● **Task statement**:
Render every entry exactly as it appears.

-- Information supplied follows --

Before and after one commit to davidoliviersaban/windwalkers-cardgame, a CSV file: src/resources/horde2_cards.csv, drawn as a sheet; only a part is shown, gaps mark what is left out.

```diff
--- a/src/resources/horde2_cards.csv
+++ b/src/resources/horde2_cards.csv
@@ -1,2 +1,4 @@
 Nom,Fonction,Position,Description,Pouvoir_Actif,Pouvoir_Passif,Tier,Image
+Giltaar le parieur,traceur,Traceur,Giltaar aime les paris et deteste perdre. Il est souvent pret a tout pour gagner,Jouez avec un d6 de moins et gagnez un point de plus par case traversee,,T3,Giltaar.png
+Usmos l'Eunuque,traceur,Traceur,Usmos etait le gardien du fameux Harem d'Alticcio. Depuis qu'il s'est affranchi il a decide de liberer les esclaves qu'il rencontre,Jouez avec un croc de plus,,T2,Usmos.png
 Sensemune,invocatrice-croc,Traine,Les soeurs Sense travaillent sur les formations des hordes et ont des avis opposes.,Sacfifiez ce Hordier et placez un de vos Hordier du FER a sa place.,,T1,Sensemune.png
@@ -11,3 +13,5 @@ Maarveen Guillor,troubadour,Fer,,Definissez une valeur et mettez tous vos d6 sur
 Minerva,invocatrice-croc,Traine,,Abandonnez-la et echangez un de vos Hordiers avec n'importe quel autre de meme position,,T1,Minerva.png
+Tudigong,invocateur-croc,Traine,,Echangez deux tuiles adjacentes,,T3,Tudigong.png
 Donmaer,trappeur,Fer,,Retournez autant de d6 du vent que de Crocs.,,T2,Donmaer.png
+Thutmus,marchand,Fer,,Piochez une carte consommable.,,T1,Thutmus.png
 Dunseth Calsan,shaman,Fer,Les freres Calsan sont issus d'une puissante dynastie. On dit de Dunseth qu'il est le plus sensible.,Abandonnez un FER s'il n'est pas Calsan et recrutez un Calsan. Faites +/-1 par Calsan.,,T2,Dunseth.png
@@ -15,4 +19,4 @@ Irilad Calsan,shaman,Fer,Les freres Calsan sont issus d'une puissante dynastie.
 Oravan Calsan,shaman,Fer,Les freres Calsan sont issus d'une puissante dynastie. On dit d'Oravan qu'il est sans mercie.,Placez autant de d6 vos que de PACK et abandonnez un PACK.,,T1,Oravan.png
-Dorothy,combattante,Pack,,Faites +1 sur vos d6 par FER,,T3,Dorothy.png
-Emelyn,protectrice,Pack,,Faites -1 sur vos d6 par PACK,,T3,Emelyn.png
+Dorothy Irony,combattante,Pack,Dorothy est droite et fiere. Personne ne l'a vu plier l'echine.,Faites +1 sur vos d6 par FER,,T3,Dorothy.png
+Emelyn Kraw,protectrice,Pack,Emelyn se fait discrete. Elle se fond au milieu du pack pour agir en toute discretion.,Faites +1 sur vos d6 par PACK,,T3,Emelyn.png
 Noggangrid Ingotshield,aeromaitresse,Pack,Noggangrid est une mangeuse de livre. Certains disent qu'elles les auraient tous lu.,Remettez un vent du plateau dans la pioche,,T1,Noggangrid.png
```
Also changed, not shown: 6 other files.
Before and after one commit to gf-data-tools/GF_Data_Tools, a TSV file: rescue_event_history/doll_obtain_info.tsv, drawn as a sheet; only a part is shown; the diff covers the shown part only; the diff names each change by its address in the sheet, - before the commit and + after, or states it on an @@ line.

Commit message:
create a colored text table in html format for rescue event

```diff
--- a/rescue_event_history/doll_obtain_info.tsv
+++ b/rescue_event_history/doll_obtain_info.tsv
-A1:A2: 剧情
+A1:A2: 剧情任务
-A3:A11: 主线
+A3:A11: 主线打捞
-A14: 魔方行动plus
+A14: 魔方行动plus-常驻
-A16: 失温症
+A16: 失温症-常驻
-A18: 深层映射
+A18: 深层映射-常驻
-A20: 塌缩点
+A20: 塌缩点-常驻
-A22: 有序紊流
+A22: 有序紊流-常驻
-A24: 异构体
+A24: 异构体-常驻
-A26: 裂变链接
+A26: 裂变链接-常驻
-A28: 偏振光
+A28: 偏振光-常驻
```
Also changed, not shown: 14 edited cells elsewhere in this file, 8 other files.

-- Information supplied concluded --

● **Task answer**:
Before and after one commit to davidoliviersaban/windwalkers-cardgame, a CSV file: src/resources/horde2_cards.csv, drawn as a sheet; only a part is shown, gaps mark what is left out.

```diff
--- a/src/resources/horde2_cards.csv
+++ b/src/resources/horde2_cards.csv
@@ -1,2 +1,4 @@
 Nom,Fonction,Position,Description,Pouvoir_Actif,Pouvoir_Passif,Tier,Image
+Giltaar le parieur,traceur,Traceur,Giltaar aime les paris et deteste perdre. Il est souvent pret a tout pour gagner,Jouez avec un d6 de moins et gagnez un point de plus par case traversee,,T3,Giltaar.png
+Usmos l'Eunuque,traceur,Traceur,Usmos etait le gardien du fameux Harem d'Alticcio. Depuis qu'il s'est affranchi il a decide de liberer les esclaves qu'il rencontre,Jouez avec un croc de plus,,T2,Usmos.png
 Sensemune,invocatrice-croc,Traine,Les soeurs Sense travaillent sur les formations des hordes et ont des avis opposes.,Sacfifiez ce Hordier et placez un de vos Hordier du FER a sa place.,,T1,Sensemune.png
@@ -11,3 +13,5 @@ Maarveen Guillor,troubadour,Fer,,Definissez une valeur et mettez tous vos d6 sur
 Minerva,invocatrice-croc,Traine,,Abandonnez-la et echangez un de vos Hordiers avec n'importe quel autre de meme position,,T1,Minerva.png
+Tudigong,invocateur-croc,Traine,,Echangez deux tuiles adjacentes,,T3,Tudigong.png
 Donmaer,trappeur,Fer,,Retournez autant de d6 du vent que de Crocs.,,T2,Donmaer.png
+Thutmus,marchand,Fer,,Piochez une carte consommable.,,T1,Thutmus.png
 Dunseth Calsan,shaman,Fer,Les freres Calsan sont issus d'une puissante dynastie. On dit de Dunseth qu'il est le plus sensible.,Abandonnez un FER s'il n'est pas Calsan et recrutez un Calsan. Faites +/-1 par Calsan.,,T2,Dunseth.png
@@ -15,4 +19,4 @@ Irilad Calsan,shaman,Fer,Les freres Calsan sont issus d'une puissante dynastie.
 Oravan Calsan,shaman,Fer,Les freres Calsan sont issus d'une puissante dynastie. On dit d'Oravan qu'il est sans mercie.,Placez autant de d6 vos que de PACK et abandonnez un PACK.,,T1,Oravan.png
-Dorothy,combattante,Pack,,Faites +1 sur vos d6 par FER,,T3,Dorothy.png
-Emelyn,protectrice,Pack,,Faites -1 sur vos d6 par PACK,,T3,Emelyn.png
+Dorothy Irony,combattante,Pack,Dorothy est droite et fiere. Personne ne l'a vu plier l'echine.,Faites +1 sur vos d6 par FER,,T3,Dorothy.png
+Emelyn Kraw,protectrice,Pack,Emelyn se fait discrete. Elle se fond au milieu du pack pour agir en toute discretion.,Faites +1 sur vos d6 par PACK,,T3,Emelyn.png
 Noggangrid Ingotshield,aeromaitresse,Pack,Noggangrid est une mangeuse de livre. Certains disent qu'elles les auraient tous lu.,Remettez un vent du plateau dans la pioche,,T1,Noggangrid.png
```
Also changed, not shown: 6 other files.
Before and after one commit to gf-data-tools/GF_Data_Tools, a TSV file: rescue_event_history/doll_obtain_info.tsv, drawn as a sheet; only a part is shown; the diff covers the shown part only; the diff names each change by its address in the sheet, - before the commit and + after, or states it on an @@ line.

Commit message:
create a colored text table in html format for rescue event

```diff
--- a/rescue_event_history/doll_obtain_info.tsv
+++ b/rescue_event_history/doll_obtain_info.tsv
-A1:A2: 剧情
+A1:A2: 剧情任务
-A3:A11: 主线
+A3:A11: 主线打捞
-A14: 魔方行动plus
+A14: 魔方行动plus-常驻
-A16: 失温症
+A16: 失温症-常驻
-A18: 深层映射
+A18: 深层映射-常驻
-A20: 塌缩点
+A20: 塌缩点-常驻
-A22: 有序紊流
+A22: 有序紊流-常驻
-A24: 异构体
+A24: 异构体-常驻
-A26: 裂变链接
+A26: 裂变链接-常驻
-A28: 偏振光
+A28: 偏振光-常驻
```
Also changed, not shown: 14 edited cells elsewhere in this file, 8 other files.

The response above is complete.